The U.S. Department of Homeland Security and the U.S. Department of Labor released new H-2B visa regulations last week after previous versions were struck down by a federal judge. The new rules go into effect this week.
While larger employers may be able to follow the rules, added requirements may make it more difficult for smaller employers to use the H-2B program, said Daniel Kowalski of the Fowler Law Firm in Austin, Texas.
The new interim final rule is very similar to the 2012 final rule, but includes new recruitment requirements and mandates that a job remain available to U.S. workers until 21 days before the employer needs to fill the job. The rule also adopts a registration process for employers that mandates they show their temporary labor need, reinstates a “compliance-based certification model” that was used before the 2008 rule, and adds “worker protections,” like upping the number of hours needed for full-time employment status.
“An unintended consequence of this will be to fuel, or refuel, the shadow economy,” Kowalski said. He noted that these new regulations may also prompt further litigation, since the 2012 rule was also laborious for small businesses to follow. The only way to achieve real H-2B relief is to force Congress to amend the statute to be more workable and specific, Kowalski said.
Last month, AmericanHort issued an action alert asking members of the green industry to urge federal officials to fix the H-2B program. “Even if you don’t use the program, it hurts the whole green industry when we suffer from labor shortages resulting from bureaucratic dysfunction and visa program chaos,” said Craig Regelbrugge, AmericanHort’s senior vice president in charge of public policy and government relations.

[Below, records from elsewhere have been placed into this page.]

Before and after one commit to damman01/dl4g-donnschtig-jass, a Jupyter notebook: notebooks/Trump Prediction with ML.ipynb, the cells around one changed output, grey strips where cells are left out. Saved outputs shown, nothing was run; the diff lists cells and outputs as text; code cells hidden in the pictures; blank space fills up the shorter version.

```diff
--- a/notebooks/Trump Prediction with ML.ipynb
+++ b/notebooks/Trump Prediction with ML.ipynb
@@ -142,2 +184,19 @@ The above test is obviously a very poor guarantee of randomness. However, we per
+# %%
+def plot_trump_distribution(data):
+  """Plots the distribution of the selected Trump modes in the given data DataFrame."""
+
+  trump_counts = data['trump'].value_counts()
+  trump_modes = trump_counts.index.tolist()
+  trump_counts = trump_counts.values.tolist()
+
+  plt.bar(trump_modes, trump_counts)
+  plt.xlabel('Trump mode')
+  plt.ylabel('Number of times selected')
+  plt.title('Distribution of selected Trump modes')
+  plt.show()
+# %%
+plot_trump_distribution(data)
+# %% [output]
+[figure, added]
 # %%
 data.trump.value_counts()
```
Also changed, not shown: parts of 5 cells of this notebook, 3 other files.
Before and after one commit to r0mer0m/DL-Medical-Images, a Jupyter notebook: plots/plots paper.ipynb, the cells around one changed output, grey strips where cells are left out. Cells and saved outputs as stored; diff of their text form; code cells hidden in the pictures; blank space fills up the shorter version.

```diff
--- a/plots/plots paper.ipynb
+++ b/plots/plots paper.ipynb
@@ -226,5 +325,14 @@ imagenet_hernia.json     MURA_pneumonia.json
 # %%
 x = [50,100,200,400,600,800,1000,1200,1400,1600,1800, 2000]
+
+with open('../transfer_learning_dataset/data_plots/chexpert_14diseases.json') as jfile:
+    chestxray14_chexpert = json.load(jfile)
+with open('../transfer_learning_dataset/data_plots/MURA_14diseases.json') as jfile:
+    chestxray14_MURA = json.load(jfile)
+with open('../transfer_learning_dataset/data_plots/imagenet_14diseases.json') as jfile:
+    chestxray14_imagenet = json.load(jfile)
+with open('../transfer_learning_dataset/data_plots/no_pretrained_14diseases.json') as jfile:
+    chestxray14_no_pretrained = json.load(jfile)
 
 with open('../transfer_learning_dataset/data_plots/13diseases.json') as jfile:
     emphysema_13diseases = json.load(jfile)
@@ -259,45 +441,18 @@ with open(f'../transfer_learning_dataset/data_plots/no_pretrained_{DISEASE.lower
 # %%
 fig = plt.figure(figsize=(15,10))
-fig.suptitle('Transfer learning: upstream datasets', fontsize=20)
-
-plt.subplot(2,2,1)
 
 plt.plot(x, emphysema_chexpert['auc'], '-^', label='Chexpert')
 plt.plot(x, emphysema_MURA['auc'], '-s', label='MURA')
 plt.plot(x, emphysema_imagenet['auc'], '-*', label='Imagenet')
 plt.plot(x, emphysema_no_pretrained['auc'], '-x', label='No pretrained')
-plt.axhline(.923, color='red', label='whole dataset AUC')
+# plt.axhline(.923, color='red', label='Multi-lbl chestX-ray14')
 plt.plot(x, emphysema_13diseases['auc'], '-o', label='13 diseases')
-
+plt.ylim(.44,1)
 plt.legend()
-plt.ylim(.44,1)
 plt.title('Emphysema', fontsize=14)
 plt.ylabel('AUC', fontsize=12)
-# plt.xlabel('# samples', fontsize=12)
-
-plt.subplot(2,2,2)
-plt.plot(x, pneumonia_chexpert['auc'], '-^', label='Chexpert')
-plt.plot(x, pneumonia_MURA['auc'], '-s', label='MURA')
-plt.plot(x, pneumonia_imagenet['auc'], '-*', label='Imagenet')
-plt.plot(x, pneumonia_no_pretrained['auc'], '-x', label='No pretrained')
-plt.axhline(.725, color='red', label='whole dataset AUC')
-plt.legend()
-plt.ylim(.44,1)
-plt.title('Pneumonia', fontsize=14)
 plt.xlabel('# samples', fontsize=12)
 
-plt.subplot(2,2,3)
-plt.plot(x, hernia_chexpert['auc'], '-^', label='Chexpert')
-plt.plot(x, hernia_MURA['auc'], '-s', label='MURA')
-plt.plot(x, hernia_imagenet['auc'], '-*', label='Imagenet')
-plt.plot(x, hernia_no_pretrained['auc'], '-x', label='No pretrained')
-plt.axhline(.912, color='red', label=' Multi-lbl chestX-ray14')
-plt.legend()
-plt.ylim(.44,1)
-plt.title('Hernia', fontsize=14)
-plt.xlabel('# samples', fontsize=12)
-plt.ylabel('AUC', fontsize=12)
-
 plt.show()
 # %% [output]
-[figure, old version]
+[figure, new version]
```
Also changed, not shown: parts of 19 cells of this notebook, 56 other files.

If this issue directly affects your company, AmericanHort recommends calling your members of Congress through the U.S. Capitol switchboard at 202-225-3121 and request to set up an appointment with your representative or their staff.